The body doesn’t move in one dimension.


If it did, we wouldn’t be able to bend over, step to the side, or turn and grab something off the top shelf.


The body moves in many directions and dimensions, and movement programs should reflect that. Considering planes of motion in program design is one way movement professionals can offer more functional experience, or in other words, programs that support the body in the same way it will move it real life.


In each plane several different movements occur at the joints.


Let's explore the Planes of Motion through the lens of joint actions in those planes.


Sagittal Plane


Imagine the body divided with a line down the middle into left and right halves without the ability to deviate from the midline. Forward and backward movement along this line occurs in the sagittal plane.


Example of actions & poses in the sagittal plane:

  • Walking, Running

  • Squatting

  • Lunging

  • Forward folding

  • Backward bending


Flexion: Decreasing the angle between two bones


  • Spinal Flexion

  • Hip Flexion

  • Shoulder Flexion (arm raises forward)

  • Elbow Flexion

  • Knee Flexion

  • Ankle Dorsiflexion (moving the top of the foot toward the shin)

  • Ankle Plantarflexion (pointing the toes)


Extension: Increasing the angle between two bones.
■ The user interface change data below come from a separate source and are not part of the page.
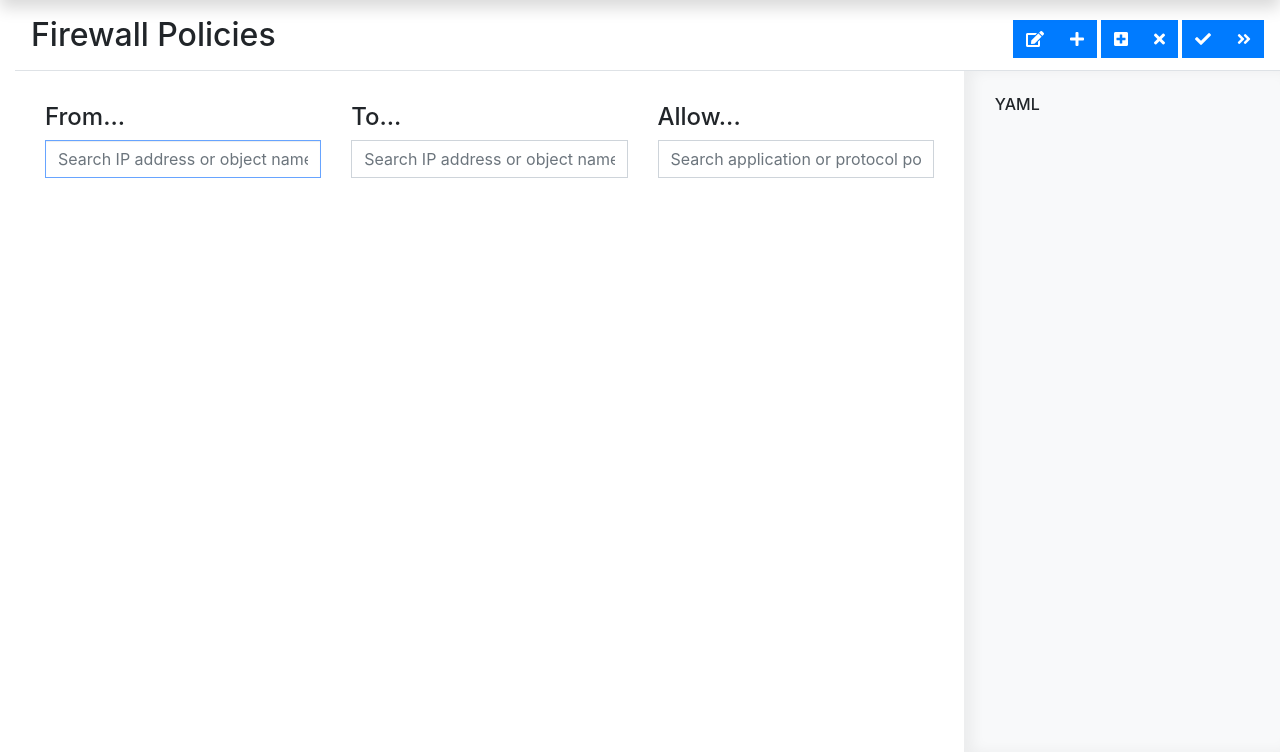
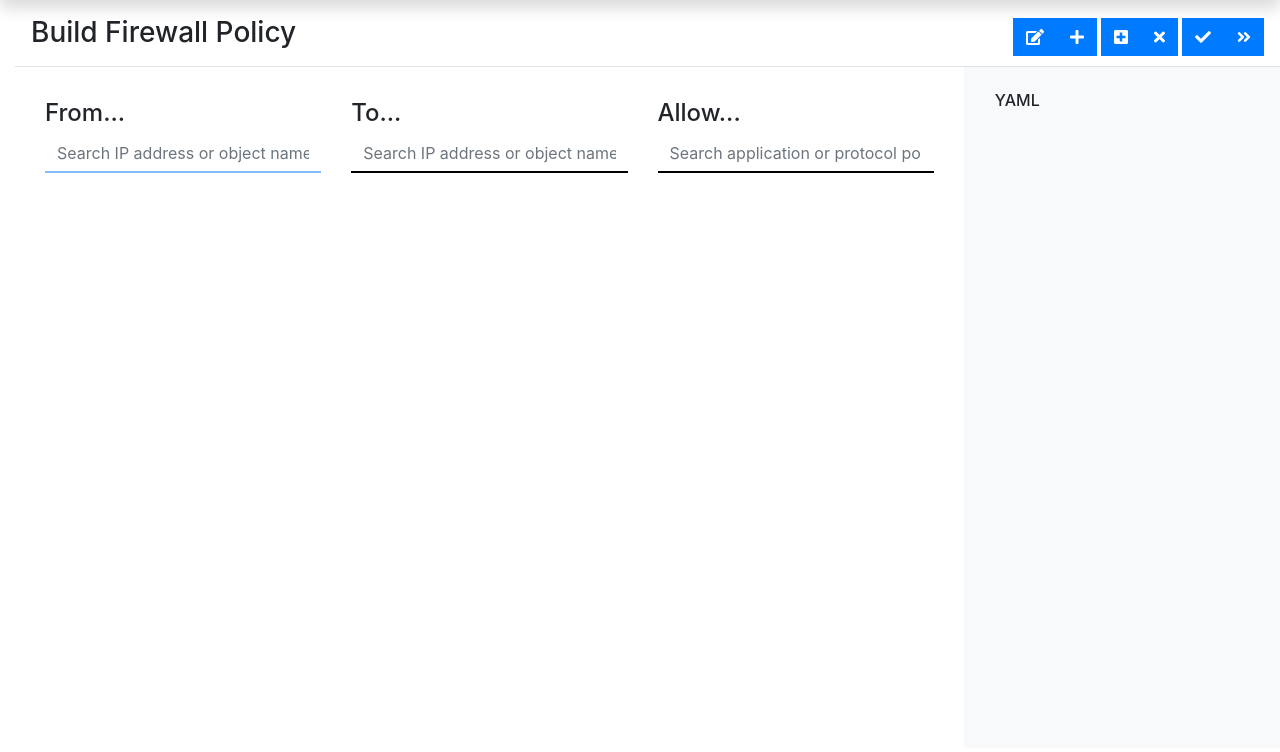
Before and after one commit to haeringer/srx-yamlr, a Django app: template srxapp/templates/srxapp/main.html in a window 1280 px wide. Shown: the part 48-800 px from the top of the page. Run offline with Django 3.2, Linux system fonts and the light colour scheme; the template is opened without the code that fills it: most values are stand-ins (such as "Sample title", 1, 10 or a date in 2020); some libraries are stand-ins or nearby versions.

Commit message:
UI design update without shadows + borders

```diff
--- a/srxapp/static/srxapp/main.css
+++ b/srxapp/static/srxapp/main.css
@@ -24,15 +24,24 @@ body {
     margin-left:0px;
   }
 
+  input[type="text"],
+  select.form-control {
+    background: transparent;
+    border: none;
+    border-bottom: 2px solid #000000;
+    box-shadow: none;
+    border-radius: 0;
+  }
+
+  input[type="text"]:focus,
+  select.form-control:focus {
+    box-shadow: none;
+  }
+
   * {
     -webkit-border-radius: 0 !important;
     -moz-border-radius: 0 !important;
     border-radius: 0 !important;
-  }
-
-  .form-control:focus {
-    border-color: #67a4ff;
-    box-shadow: inset 0 1px 1px rgba(0, 0, 0, 0.075), 0 0 8px rgba(255, 0, 0, 0);
   }
 
   .swal-button:focus {
@@ -40,28 +49,23 @@ body {
     box-shadow: none;
   }
 
+  .hide-border {
+    border-style: hidden;
+  }
+
   .search-results-list {
     position: fixed;
     z-index: 2;
     margin-top: 5px;
-    -webkit-box-shadow: 6px 6px 32px 0px rgba(0,0,0,0.1);
-    -moz-box-shadow: 6px 6px 32px 0px rgba(0,0,0,0.1);
-    box-shadow: 6px 6px 32px 0px rgba(0,0,0,0.1);
   }
 
   .search-results-item {
-    border: 1px solid #ddd;
     background-color: #fff;
-    color: black;
-    margin-top: -1px;
     padding: 10px;
-    text-decoration: none;
   }
 
   .search-results-item:hover {
-    -webkit-box-shadow: 1px 1px 7px 0px rgba(0,0,0,0.15);
-    -moz-box-shadow: 1px 1px 7px 0px rgba(0,0,0,0.15);
-    box-shadow: 1px 1px 7px 0px rgba(0,0,0,0.15);
+    background-color: #f8f9fa;
     cursor: pointer;
   }
 
@@ -70,24 +74,20 @@ body {
     text-decoration: none;
   }
 
-  .list-group-item:hover {
-    -webkit-box-shadow: 1px 1px 7px 0px rgba(0,0,0,0.15);
-    -moz-box-shadow: 1px 1px 7px 0px rgba(0,0,0,0.15);
-    box-shadow: 1px 1px 7px 0px rgba(0,0,0,0.15);
+  .list-group-item {
+    border-style: hidden;
   }
 
   .lgi-icon-close {
     opacity: 0;
   }
 
+  .list-group-item:hover {
+    background-color: #f8f9fa;
+  }
+
   .list-group-item:hover .lgi-icon-close {
     opacity: 0.5;
-  }
-
-  .yamlcol {
-    -webkit-box-shadow: inset 9px 0px 13px 0px rgba(0,0,0,0.05);
-    -moz-box-shadow: inset 9px 0px 13px 0px rgba(0,0,0,0.05);
-    box-shadow: inset 9px 0px 13px 0px rgba(0,0,0,0.05);
   }
 
   #edit-yaml a:link, a:visited {
@@ -97,6 +97,11 @@ body {
   #output-log {
     font-size: 80%;
   }
+
+  .dropdown-menu {
+    border-style: hidden;
+  }
+
 
   /*
    * Content
--- a/srxapp/templates/srxapp/main.html
+++ b/srxapp/templates/srxapp/main.html
@@ -66,7 +66,7 @@
         <div class="col-sm pr-0">
 
           <div class="d-flex justify-content-between flex-wrap flex-md-nowrap align-items-center pt-3 pb-2 pl-3 border-bottom">
-            <h1 class="h2">Firewall Policies</h1>
+            <h3 class="h3">Build Firewall Policy</h3>
             <div class="btn-toolbar mb-2 mb-md-0 pr-2">
               <div class="btn-group mr-2">
                 <div data-toggle="tooltip" data-placement="bottom" title="Edit policy name">
@@ -104,7 +104,7 @@
 
                     <input autofocus class="form-control searchform" type="text" id="search-from" onkeyup="objectSearch(this)" placeholder="Search IP address or object name" aria-label="Search" autocomplete="off">
 
-                    <ul class="list-inline d-none search-results-list" id="search-from-ul">
+                    <ul class="list-inline d-none search-results-list shadow" id="search-from-ul">
                     {% for adr in addresses %}
                       <li class="search-results-item" id="from_{{ adr.id }}_address">
                         <div class="row">
@@ -141,7 +141,7 @@
 
                     <input class="form-control searchform" type="text" id="search-to" onkeyup="objectSearch(this)" placeholder="Search IP address or object name" aria-label="Search" autocomplete="off">
 
-                    <ul class="list-inline d-none search-results-list" id="search-to-ul">
+                    <ul class="list-inline d-none search-results-list shadow" id="search-to-ul">
                     {% for adr in addresses %}
                       <li class="search-results-item" id="to_{{ adr.id }}_address">
                         <div class="row">
@@ -178,7 +178,7 @@
 
                     <input class="form-control searchform" type="text" id="search-app" onkeyup="objectSearch(this)" placeholder="Search application or protocol port" aria-label="Search" autocomplete="off">
 
-                    <ul class="list-inline d-none search-results-list" id="search-app-ul">
+                    <ul class="list-inline d-none search-results-list shadow" id="search-app-ul">
                     {% for app in applications %}
                       <li class="search-results-item" id="app_{{ app.id }}_application">
                         <div class="row">
@@ -213,12 +213,12 @@
 
                 <div class="col-sm">
 
-                  <div class="card text-black-50 mb-2 d-none" id="added-zone-from">
+                  <div class="card hide-border text-black-50 mb-3 d-none" id="added-zone-from">
                     <div class="card-body bg-light pt-3 pb-3 font-weight-bold" id="added-zone-body-from">
                     </div>
                   </div>
 
-                  <div class="card panel-default d-none" id="added-obj-from">
+                  <div class="card hide-border panel-default d-none" id="added-obj-from">
                     <ul class="list-group list-group-flush" id="added-list-from">
                     </ul>
                   </div>
@@ -228,12 +228,12 @@
 
                 <div class="col-sm">
 
-                  <div class="card text-black-50 mb-2 d-none" id="added-zone-to">
+                  <div class="card hide-border text-black-50 mb-3 d-none" id="added-zone-to">
                     <div class="card-body bg-light pt-3 pb-3 font-weight-bold" id="added-zone-body-to">
                     </div>
                   </div>
 
-                  <div class="card panel-default d-none" id="added-obj-to">
+                  <div class="card hide-border panel-default d-none" id="added-obj-to">
                     <ul class="list-group list-group-flush" id="added-list-to">
                     </ul>
                   </div>
@@ -243,7 +243,7 @@
 
                 <div class="col-sm">
 
-                  <div class="card panel-default d-none" id="added-obj-app">
+                  <div class="card hide-border panel-default d-none" id="added-obj-app">
                     <ul class="list-group list-group-flush" id="added-list-app">
                     </ul>
                   </div>
@@ -253,7 +253,7 @@
               </div>
 
             </div>
-            <div class="col-3 pt-4 bg-light yamlcol">
+            <div class="col-3 pt-4 bg-light">
               <div class="row">
                 <div class="col" >
                   <div class="row ml-3">
@@ -262,7 +262,7 @@
                 </div>
               </div>
               <div class="row ml-3 d-none" id="yamlcard">
-                <div class="card mt-1">
+                <div class="card hide-border mt-1">
                   <pre class="card-body mr-3" id="yamlcontainer">
                   </pre>
                 </div>
```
  • Spinal Extension

  • Hip Extension

  • Shoulder Extension (arm draws back)

  • Elbow Extension

  • Knee Extension


Frontal Plane
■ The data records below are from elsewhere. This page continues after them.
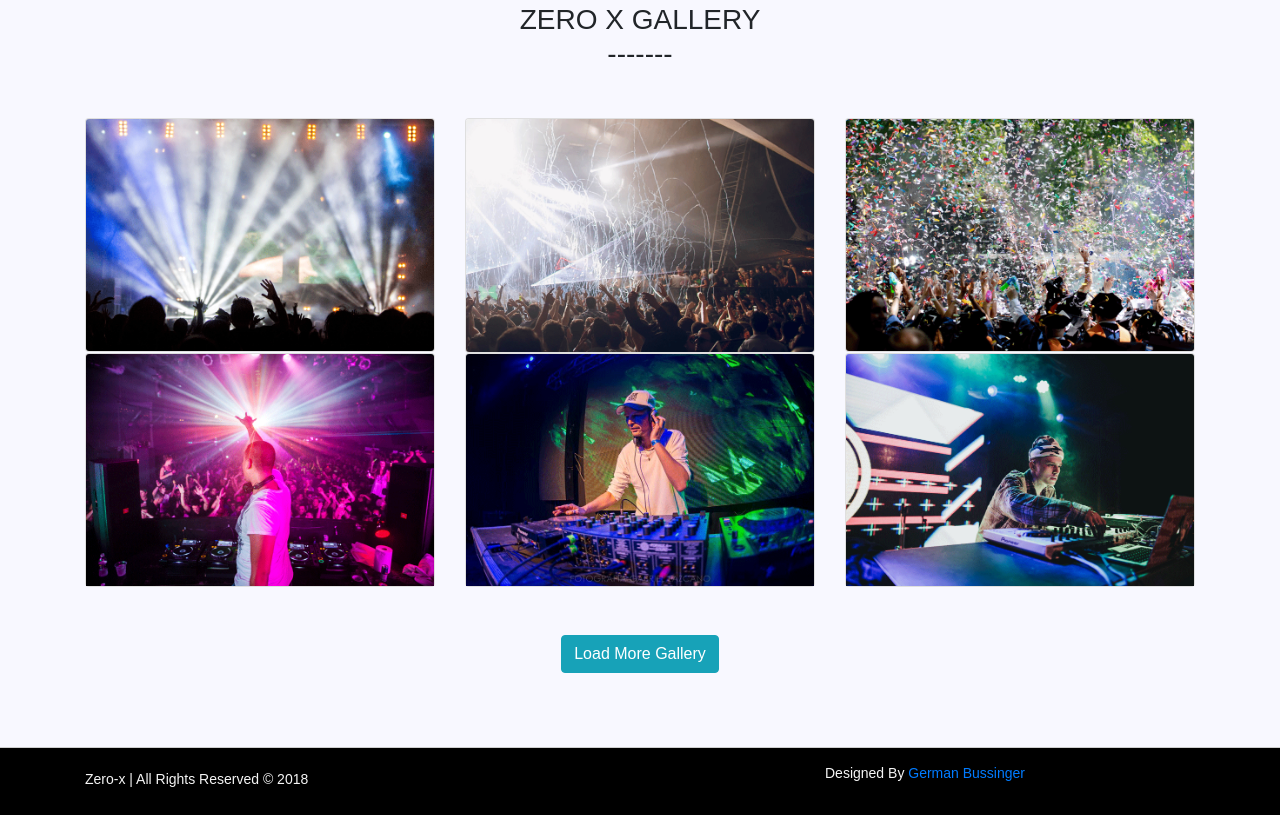
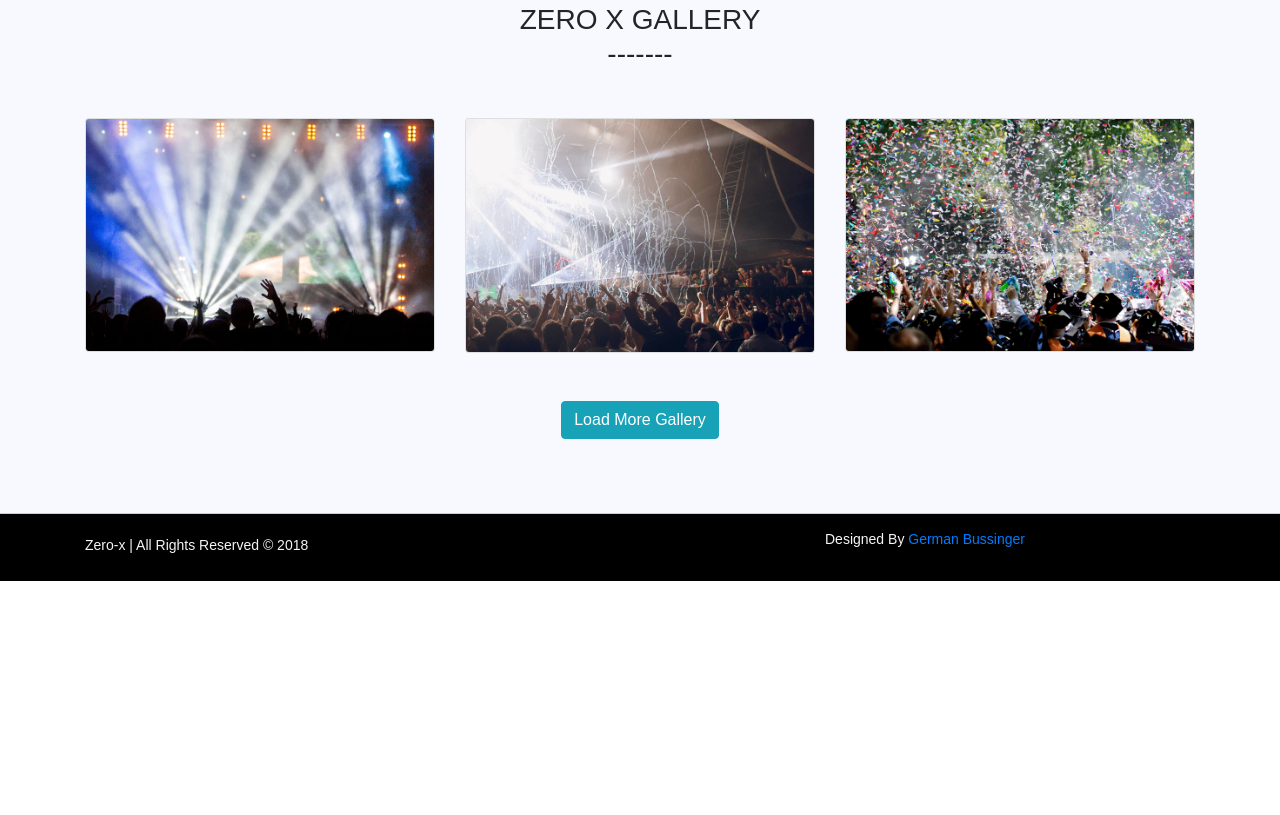
Before and after one commit to Gerbuss/zerox, a plain HTML site: page index.html in a window 1280 px wide. Shown: the part 1946-2761 px from the top of the page. After the commit the page ends 2527 px from the top, so only its background shows below. Drawn offline with Linux system fonts and the light colour scheme.

Commit message:
New images

```diff
--- a/Stylesheets/top-5-hits-design.css
+++ b/Stylesheets/top-5-hits-design.css
@@ -55,7 +55,7 @@ body{
 /*Landing page image styling starts from here*/
 
 .about-section{
-    background-image: url("../images/kevin-horstmann-253675-unsplash-hits.png");
+    background-image: url("../images/hits.png");
     background-size: cover;
     width: 100%;
     height: 400px;
--- a/index.html
+++ b/index.html
@@ -200,34 +200,7 @@
 
         <!--Second Row starts from here-->
 
-        <div class="row justify-content-center">
 
-            <div class="card-group">
-
-                <div class="col-md-4 col-xl-4">
-                    <div class="card">
-                        <img class="card-img-top" src="images/Afrojack-in-Guv-Labour-of-Love-2010-gallery.png"
-                             alt="Card image cap">
-                    </div>
-                </div>
-
-                <div class="col-md-4 col-xl-4">
-                    <div class="card">
-                        <img class="card-img-top" src="images/Dirk-gallery.png" alt="Card image cap">
-                    </div>
-                </div>
-
-
-                <div class="col-md-4 col-xl-4">
-                    <div class="card">
-                        <img class="card-img-top" src="images/thomas-habr-195107-unsplash.png" alt="Card image cap">
-                    </div>
-                </div>
-
-            </div>
-
-
-        </div> <!--row close here-->
 
 
         <div class="text-center mt-5 mb-4">
```
Also changed, not shown: gallery.html (+4 -9 lines), images/bann_10-conect.png (added), images/gallery1.png (added), images/gallery2.png (added), images/gallery3.png (added), images/gallery4.png (added), images/hits.png (renamed from Stylesheets/kevin-horstmann-253675-unsplash-hits.png).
Imagine the body divided with a line down the middle into front and back halves without the ability to deviate from the line. Side to side motions occur in the frontal plane.


Example of actions & poses in the sagittal plane:
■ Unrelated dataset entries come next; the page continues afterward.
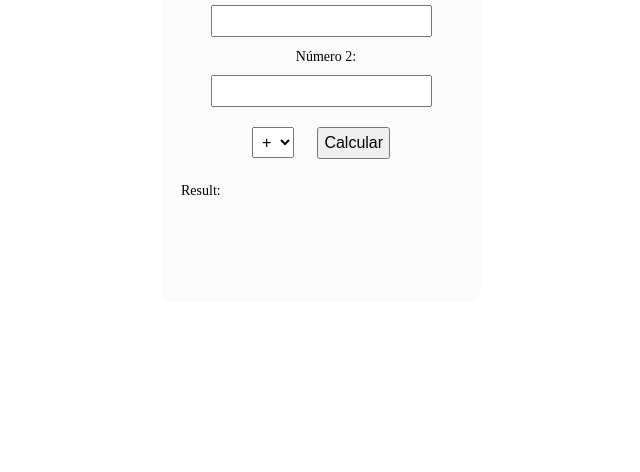
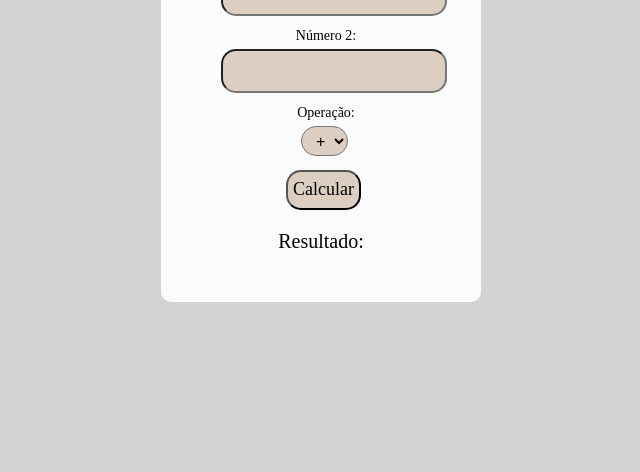
Before and after one commit to Ana4Julia/Calculadora-DWM, a plain HTML site: page Projeto/index.html in a window 1280 px wide. Shown: the part 328-800 px from the top of the page, without its empty margins (319-959 px from the left). Drawn offline with Linux system fonts and the light colour scheme; a web font is replaced by a local one.

Commit message:
Atualizações

```diff
--- a/Projeto/index.html
+++ b/Projeto/index.html
@@ -13,19 +13,22 @@
     <form method="POST">
       <div class="centro">
       <div class="barb">Calculadora</div>
+      <p></p>
       <div class="calculator">
       <label class="label">Número 1:
-          <input type="number" id="num1">
+          <input class ="form-control-container" type="number" id="num1">
       <label class="label">Número 2:
-      <input type="number" id="num2">
-      <select id="operation">
+      <input class ="form-control-container" type="number" id="num2">
+      <label class="label">Operação:
+        <select class ="form-control-container-op" id="operation">
           <option value="+">+</option>
           <option value="-">-</option>
           <option value="*">*</option>
           <option value="/">/</option>
-      </select>
-      <button onclick="calculate()">Calcular</button>
-      <p id="result">Result: </p>
+        </select>
+      <p></p><button class ="form-control-container-cal" onclick="calculate()">Calcular</button>
+      <p class= "find">Resultado:</p>
+      <p id="result" class="find"></p>
   </div>
 
   <script src="script.js"></script>
--- a/Projeto/script.js
+++ b/Projeto/script.js
@@ -27,5 +27,5 @@ function calculate() {
             return;
     }
 
-    document.getElementById("result").innerText = "Result: " + result;
+    document.getElementById("result").innerText = result;
 }
--- a/Projeto/style.css
+++ b/Projeto/style.css
@@ -1,10 +1,10 @@
 @font-face {
     font-family: 'Abhaya Libre ExtraBold';
-    src: url(../fonts/AbhayaLibre-ExtraBold.ttf) format('truetype');
+    src: url(AbhayaLibre-ExtraBold.ttf) format('truetype');
 }
 @font-face {
     font-family: 'Kanit';
-    src: url(../fonts/Kanit-Regular.ttf) format('truetype');
+    src: url(Kanit-Regular.ttf) format('truetype');
 }
 
 body {
@@ -30,7 +30,7 @@ button {
 }
 
 body {
-    background-image: url(../images/login_back.png);
+    background-color: #d3d3d3;
     background-position: center center;
     background-size: cover;
     text-align: center;
@@ -80,10 +80,10 @@ body {
 }
 
 .find{
-    color: #7E5638;
+    color: #000;
     text-align: center;
     font-family: Kanit;
-    font-size: 12px;
+    font-size: 20px;
     font-style: normal;
     font-weight: 400;
 }
@@ -118,10 +118,42 @@ body {
     height: 30px;
 	padding-left: 10px;
 	margin-top: 5px;
-    margin-left: 4px;
+    margin-left: 40px;
     background-color: #DDCEC2;
     border-radius: 15px;
     cursor: pointer;
+}
+
+.form-control-container-op{
+	display: flex;
+	align-items: center;
+    max-width: 240px;
+    height: 30px;
+	padding-left: 10px;
+	margin-top: 5px;
+    margin-left: 120px;
+    background-color: #DDCEC2;
+    border-radius: 15px;
+    cursor: pointer;
+}
+
+.form-control-container-cal{
+	display: flex;
+	align-items: center;
+    max-width: 260px;
+    height: 40px;
+	padding-left: 5px;
+	margin-top: 5px;
+    margin-left: 105px;
+    background-color: #DDCEC2;
+    border-radius: 15px;
+    cursor: pointer;
+    color: #000;
+    text-align: left;
+    font-family: Kanit;
+    font-size: 18px;
+    font-style: normal;
+    font-weight: 400;
 }
 
 .form-control{
```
  • Side Steps

  • Jumping Jacks

  • Extended Side Angle to Reverse Warrior

  • Standing Side Bends

Abduction: drawing a limb away from the midline

  • Hip Abduction

  • Shoulder Abduction

Adduction: drawing a limb towards the midline

  • Hip Adduction

  • Shoulder Adduction

Lateral Flexion: side bending at the spine

Elevation: lifting shoulder blade up

Depression: drawing shoulder blade down



Transverse

Imagine the body divided with a line down the middle into top and bottom halves without the ability to deviate from the midline. Rotational movement along this line occurs in the sagittal plane.


Example of actions & poses in the sagittal plane:

  • Standing Twist

  • Bicycle Crunches

  • Chair to Prayer Twist

Rotation- Internal (inward) or external (outward) turning about the vertical axis of the bone

  • Spinal Rotation

  • Shoulder Internal Rotation

  • Shoulder External Rotation

  • Hip Internal Rotation

  • Hip External Rotation

Additionally, horizontal flexion & horizontal extension of the shoulder (arm across the chest and out to the side).


ABOUT THE AUTHOR

Julia Lopez (ERYT500, YACEP, CPT-NCSF) is the Founder of Practice Everywhere and considers herself a lifelong student of Yoga, movement, and meditation practices. Julia's movement classes blend Yoga philosophy, modern movement science, and offer a heart-felt approach to enriching and joyful daily rituals rather than simply checking off the exercise box. Enjoy classes with Julia by tuning in here.